KraussMaffei is the world’s largest manufacturer of plastics and rubber processing machinery and the market leader in the production of injection molding machines. KraussMaffei originally consisted of four independent, market leading brands: KraussMaffei, Netstal, Demag and Berstorff. At acquisition, the group recorded sales of €1.3 billion (US$1.7 billion), which were generated from over 40 locations in 20 countries. Based in Munich, Germany, the company holds over 1,600 patents and employs over 5,000 of the finest employees in the world.
Krauss Maffei entered 2008 with a record backlog and its facilities running 24/7 around the world. Unfortunately, as the global recession hit, customers put a freeze on capital equipment purchases. Order rates at Krauss Maffei dropped from €140 million per month to as low as €30 million per month.
Management knew it had too much production capacity and, what would be, a largely idle workforce, but it did not want to sacrifice the future of the business when the markets strengthened. More importantly from a strategic perspective, the company realized it had an incredible opportunity. Competitors would be cutting back R&D spending and new product introductions in the face of the worst downturn in 70 years. However, if Krauss Maffei increased its spending on research, development and new product introduction, it could further distance its industry leading technology and products in the market place. Madison invested heavily into the company during this period.
Another key concern of management was that Krauss Maffei’s highly skilled workforce needed to be protected for the future success of Krauss Maffei and its customers. Management, the board, as well as the company’s works council and labor union teamed with the German government to pilot a worker training and retention program that would allow the employees to keep their jobs for better days to come. This program was so successful, that it was eventually rolled out to dozens of other leading German manufacturers as the recession wore on.
Additionally, Krauss Maffei wanted to take its sophisticated technologies to emerging markets. This would also help cushion the workforce from the more severe downturn that was occurring in Western Europe and North America while giving the company a huge opportunity in the future. State-of-the-art facilities and technical centers where built in China and Eastern Europe.
Emerging from the recession, Krauss Maffei introduced a record number of new, award winning system solutions for its customers; recast its focus on system solutions as opposed to independent components (which makes the products more desirable to large, well-capitalized multinationals – cushioning the company from future downturns); created a more global footprint (emerging market revenue increased from 26% to 50% of corporate sales) as well as attained record sales and earnings.

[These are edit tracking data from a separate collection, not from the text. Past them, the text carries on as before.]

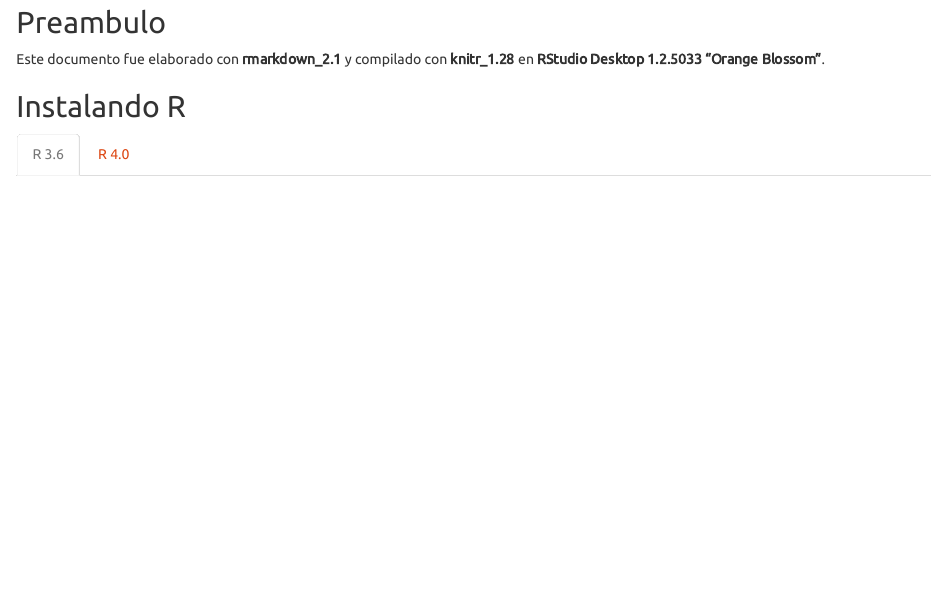
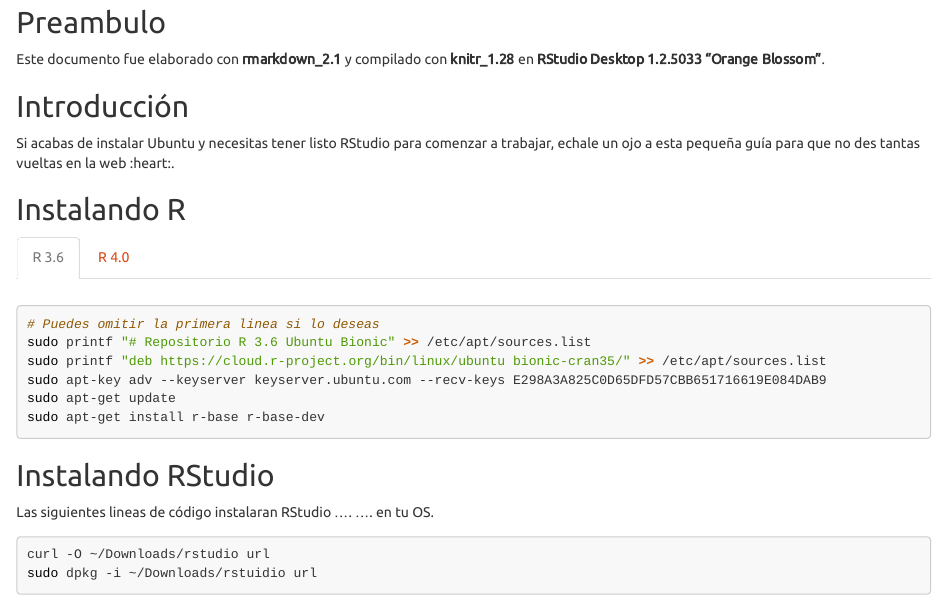
Before and after one commit to samueljtr/instalar-rstudio-linux, an R Markdown document (documento.Rmd): the page in a window 1100 px wide, from 130 px down. The pictures show the output file documento.html that the author committed with the source, opened offline.

Commit message:
Dar formato de bloque de codigo y reorganizar lineas de codigo

````diff
--- a/documento.Rmd
+++ b/documento.Rmd
@@ -15,22 +15,37 @@
 ## Preambulo
 Este documento fue elaborado con **rmarkdown_2.1** y compilado con **knitr_1.28** en **RStudio Desktop 1.2.5033 "Orange Blossom"**.
 
+## Introducción
+Si acabas de instalar Ubuntu y necesitas tener listo RStudio para comenzar a trabajar, echale un ojo a esta pequeña guía para que no des tantas vueltas en la web :heart:.
+
 ## Instalando R {.tabset}
 ### R 3.6
 
-sudo printf "# Repositorio R 3.6 Ubuntu Bionic\ndeb https://cloud.r-project.org/bin/linux/ubuntu bionic-cran35/" >> /etc/apt/sources.list
+```bash
+# Puedes omitir la primera linea si lo deseas
+sudo printf "# Repositorio R 3.6 Ubuntu Bionic" >> /etc/apt/sources.list
+sudo printf "deb https://cloud.r-project.org/bin/linux/ubuntu bionic-cran35/" >> /etc/apt/sources.list
 sudo apt-key adv --keyserver keyserver.ubuntu.com --recv-keys E298A3A825C0D65DFD57CBB651716619E084DAB9
 sudo apt-get update
 sudo apt-get install r-base r-base-dev
+```
 
 
 ### R 4.0
 
-sudo printf "# Repositorio R 4.0 Ubuntu Bionic\ndeb https://cloud.r-project.org/bin/linux/ubuntu bionic-cran40/" >> /etc/apt/sources.list
+```bash
+# Puedes omitir la primera linea si lo deseas
+sudo printf "# Repositorio R 4.0 Ubuntu Bionic" >> /etc/apt/sources.list
+sudo printf "deb https://cloud.r-project.org/bin/linux/ubuntu bionic-cran40/" >> /etc/apt/sources.list
 sudo apt-key adv --keyserver keyserver.ubuntu.com --recv-keys E298A3A825C0D65DFD57CBB651716619E084DAB9
 sudo apt-get update
 sudo apt-get install r-base r-base-dev
+```
 
 ## Instalando RStudio
-Descarga el siguiente archivo y desde el directorio en el que se encuentre ejecuta:
-bash ./instalar-rstudio.sh
+Las siguientes lineas de código instalaran RStudio .... .... en tu OS.
+
+```bash
+curl -O ~/Downloads/rstudio url
+sudo dpkg -i ~/Downloads/rstuidio url
+```
````
Also changed, not shown: README.md, documento.html.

Larry Gies was true to his word and delivered exactly what he said. The Madison team did an excellent job in pulling this transaction together very quickly and thoroughly.